The BBC’s natural history unit is in production on a couple of programs that are almost as ambitious. Journey of Life, produced in partnership with Discovery, is a 5 x 1-hour series that looks at that first molecular happenstance and its domino effect. Carrying a budget of US$1 million per episode, the series will reveal the crucial moments and key breakthroughs in life’s journey to dominate Earth.
Meanwhile, Time Machine, a 3 x 1-hour series, uses CGI and other special effects to show how the forces of Earth, life and man have shaped the world – from past to present. Also produced with Discovery, the program carries a budget of $800,000 per episode.
Not to be outdone, the epic 6 x 60-minute Planet Earth rings in at $1.5 million per episode and ‘celebrates the Earth as never before.’
All three docs are scheduled to air on BBC1 throughout 2004 and 2005. BBC Worldwide will distribute. KB
Laguna Beach, U.S.-based MacGillivray Freeman Films is in development on Ocean Planet, a 40-minute large format film that will examine the most important resource to both the planet and man: water. Budgeted for approximately US$5 million, the documentary will look at the power and vitality of this essential liquid, while also addressing its vulnerability to human population growth. Production is set to start at the end of 2003.
Ocean Planet follows a trio of films from the giant screen prodco that focus on Earth’s salty pools: 1995′s The Living Sea; 2000′s Dolphins; and, most recently, Coral Reef Adventure (2003). The latter has helped raised over $338,000 for coral reef conservation efforts, and is still playing in IMAX theaters worldwide. Ocean Planet is scheduled to wrap in December 2004.
MFF explores more solid terrain in a slate of films currently in production. Greece: Secrets of the Past takes viewers on an archaeological and cultural journey back to one of the birthplaces of civilization. Carrying a budget of $8 million, the 40-minute film is being made in association with the Canadian Museum of Civilization in Gatineau, with funding from the National Science Foundation in Arlington, U.S. Production is set to wrap in June 2004.
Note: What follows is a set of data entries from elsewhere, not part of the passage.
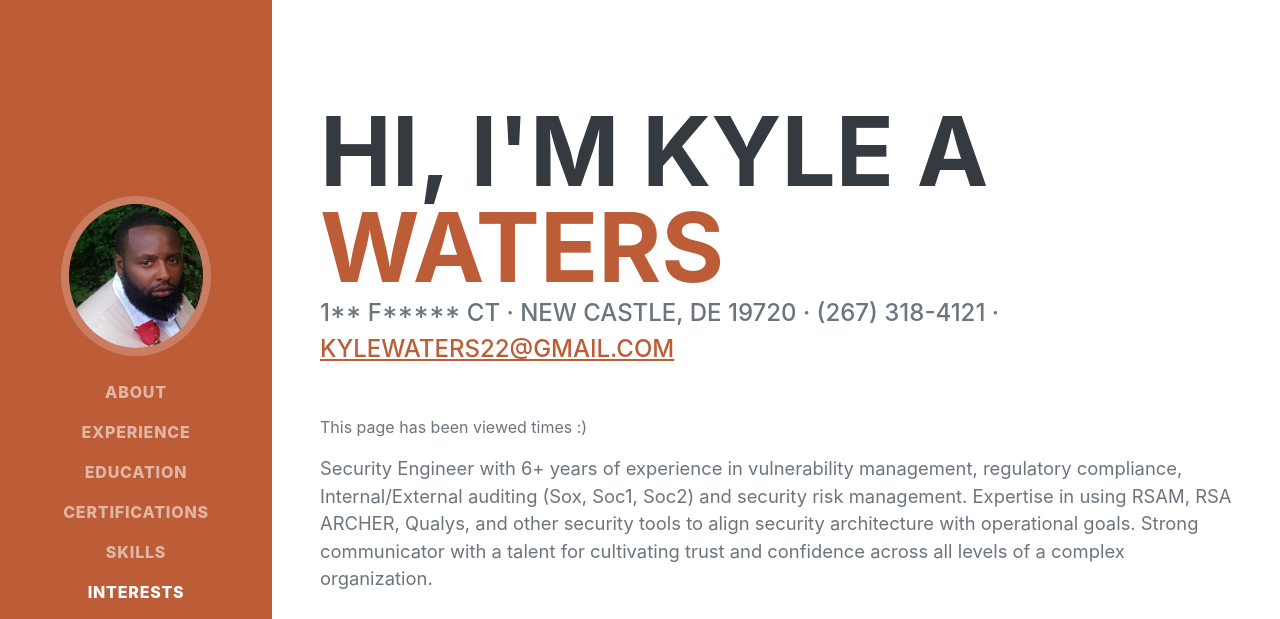
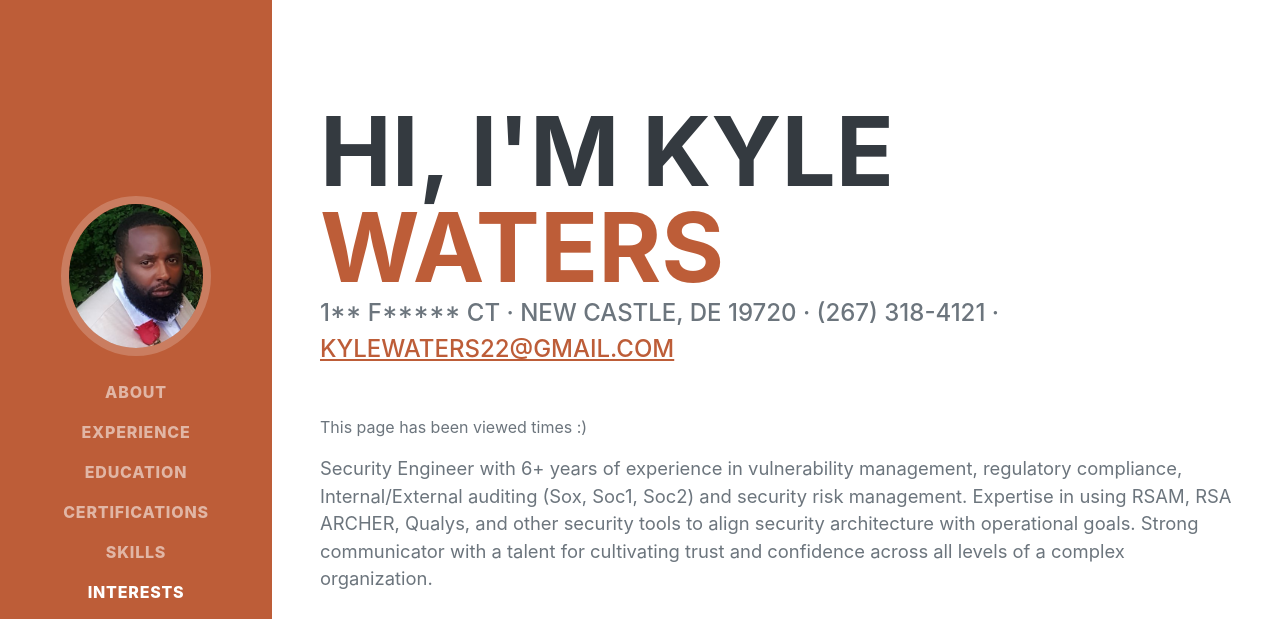
Before and after one commit to Kylewaters22/Kyle-Resume-Challenge, a plain HTML site: page frontend/index.html in a window 1280 px wide. Shown: the top 619 px of the page. Drawn offline with nearby package versions, Linux system fonts and the light colour scheme; a web font is replaced by a local one.

Commit message:
updated index again

```diff
--- a/frontend/index.html
+++ b/frontend/index.html
@@ -41,7 +41,7 @@
             <section class="resume-section" id="about">
                 <div class="resume-section-content">
                     <h1 class="mb-0">
-                        Hi, I'm Kyle A
+                        Hi, I'm Kyle
                         <span class="text-primary">Waters</span>
                     </h1>
                     <div class="subheading mb-5">
```
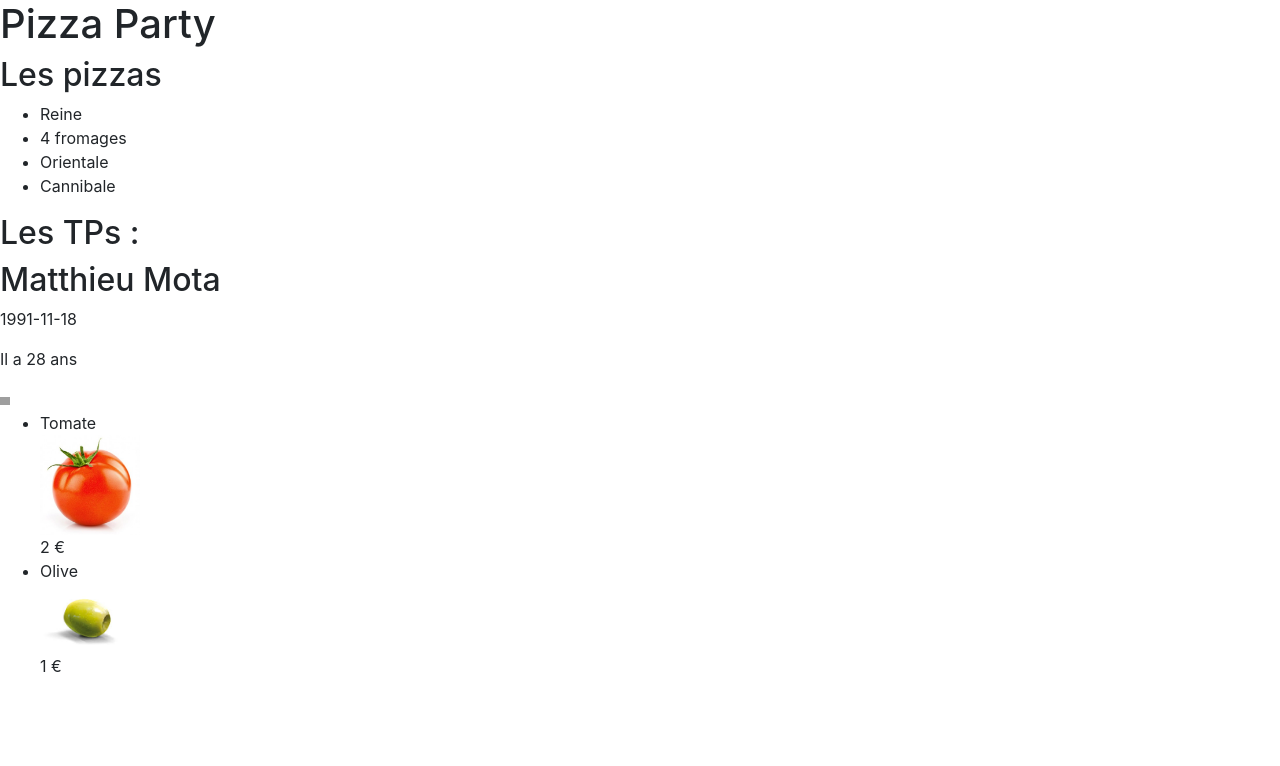
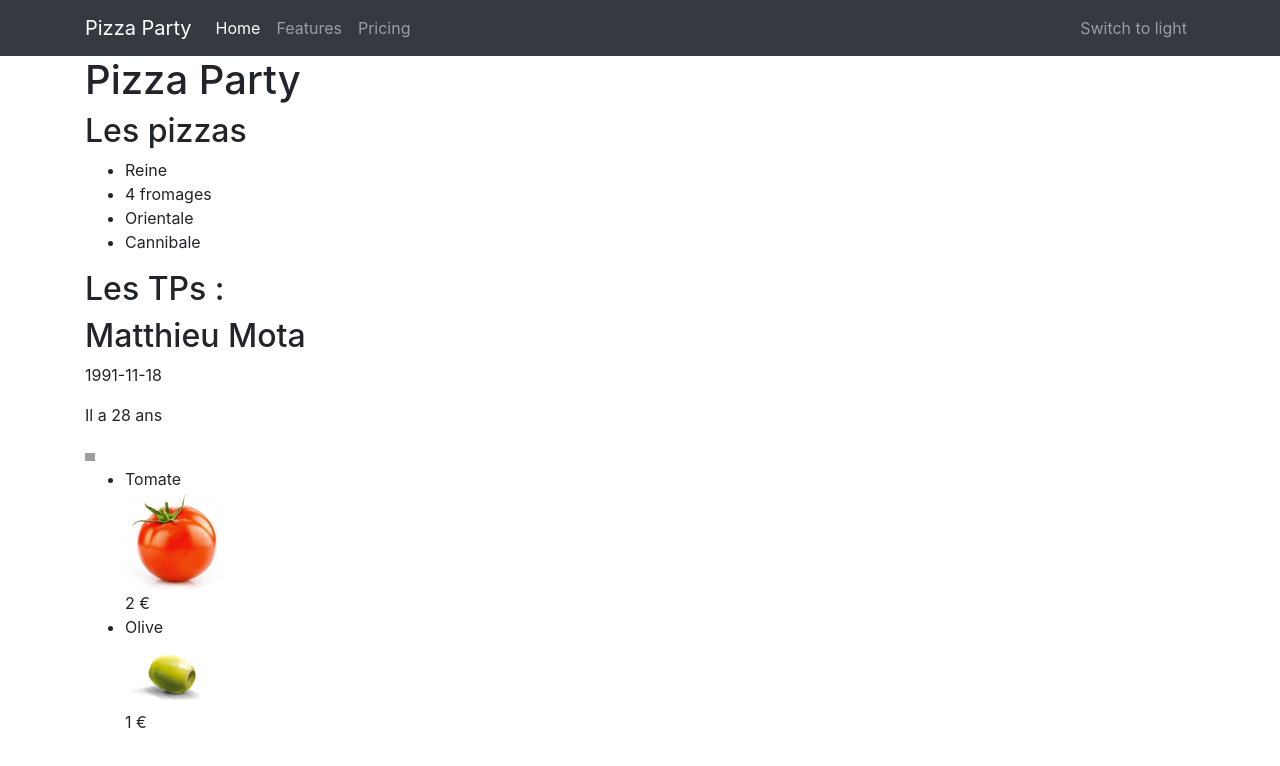
Before and after one commit to NicolasRousseaux26/angular-pizza-1, an Angular app: page / in a window 1280 px wide. Shown: the top 766 px of the page. Built offline with nearby package versions, Linux system fonts and the light colour scheme; grey boxes are pictures that could not be loaded.

Commit message:
Menu component with collapse and theme

```diff
--- a/src/app/app.component.html
+++ b/src/app/app.component.html
@@ -1,3 +1,8 @@
+<app-menu [title]="title"
+          color="dark"
+></app-menu>
+
+<div class="container">
   <h1>{{ title }}</h1>
   <app-pizza [pizza]="selectedPizza"></app-pizza>
 
@@ -8,7 +13,10 @@
   <h2>Les pizzas</h2>
 
   <ul>
-  <li *ngFor="let pizza of pizzas" (click)="onSelect(pizza)">
+    <li *ngFor="let pizza of pizzas"
+        (click)="onSelect(pizza)"
+        [class.selected]="pizza === selectedPizza"
+    >
       {{ pizza.name }}
     </li>
   </ul>
@@ -16,3 +24,4 @@
   <h2>Les TPs :</h2>
   <app-author [user]="user"></app-author>
   <app-ingredient-list [ingredients]="ingredients"></app-ingredient-list>
+</div>
--- a/src/app/app.component.scss
+++ b/src/app/app.component.scss
@@ -3,8 +3,11 @@ $color: lightgreen;
 li {
     transition: 0.5s;
 
-    &:hover {
+    &:hover, &.selected {
         cursor: pointer;
         box-shadow: 1px 1px 1px 1px lightgrey;
     }
 }
+
+// Sans le & : li .selected {}
+// Avec le & : li.selected {}
--- a/src/app/app.module.ts
+++ b/src/app/app.module.ts
@@ -6,13 +6,15 @@ import { AppComponent } from './app.component';
 import { PizzaComponent } from './pizza/pizza.component';
 import { AuthorComponent } from './author/author.component';
 import { IngredientListComponent } from './ingredient-list/ingredient-list.component';
+import { MenuComponent } from './menu/menu.component';
 
 @NgModule({
   declarations: [
     AppComponent,
     PizzaComponent,
     AuthorComponent,
-    IngredientListComponent
+    IngredientListComponent,
+    MenuComponent
   ],
   imports: [
     BrowserModule,
--- /dev/null
+++ b/src/app/menu/menu.component.html
@@ -0,0 +1,22 @@
+<nav class="navbar navbar-expand-lg"
+     [ngClass]="'navbar-' + color + '    bg-' + color"
+>
+    <div class="container">
+        <a class="navbar-brand" href="#">{{ title }}</a>
+        <button class="navbar-toggler" type="button" (click)="toggleCollapse()">
+            <span class="navbar-toggler-icon"></span>
+        </button>
+        <div class="collapse navbar-collapse" [class.show]="isCollapsed">
+            <div class="navbar-nav">
+                <a class="nav-item nav-link active" href="#">Home</a>
+                <a class="nav-item nav-link" href="#">Features</a>
+                <a class="nav-item nav-link" href="#">Pricing</a>
+            </div>
+            <div class="navbar-nav ml-auto">
+                <a class="nav-item nav-link" href="#" (click)="switchTheme()">
+                    Switch to {{ ('light' === color) ? 'dark' : 'light' }}
+                </a>
+            </div>
+        </div>
+    </div>
+</nav>
--- /dev/null
+++ b/src/app/menu/menu.component.ts
@@ -0,0 +1,28 @@
+import { Component, Input } from '@angular/core';
+
+@Component({
+  selector: 'app-menu',
+  templateUrl: './menu.component.html',
+  styleUrls: ['./menu.component.scss']
+})
+export class MenuComponent {
+  /**
+   * Le menu peut être ouvert / fermé.
+   */
+  isCollapsed: boolean = false;
+
+  /**
+   * Le titre qui apparait au niveau du logo
+   */
+  @Input() title: string;
+  @Input() color: string = 'light';
+
+  toggleCollapse() {
+    this.isCollapsed = !this.isCollapsed;
+  }
+
+  switchTheme() {
+    // On inverse la couleur du thème entre dark et light
+    this.color = ('light' === this.color) ? 'dark' : 'light';
+  }
+}
```
Also changed, not shown: src/app/menu/menu.component.scss (added), 1 other file (tests, documents, lock files or other folders). Lines whose indentation alone changed are shown as unchanged.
Mystery of the Nile travels along the world’s longest river to reveal its environmental and cultural heritage. Footage was shot in Egypt, Sudan and Ethiopia, and shows the extreme landscapes of the region. Budgeted for about $5 million and coproduced with Barcelona-based Orbita Max, the 45-minute film will wrap in May 2004.
Finally, The Heart of India, a coproduction with Los Angeles-based TriColor Films, delves into India’s rich cultural history. Also 40 minutes, the film is budgeted for about $5 million and will wrap in February 2004. MFF will distribute all of the titles. KB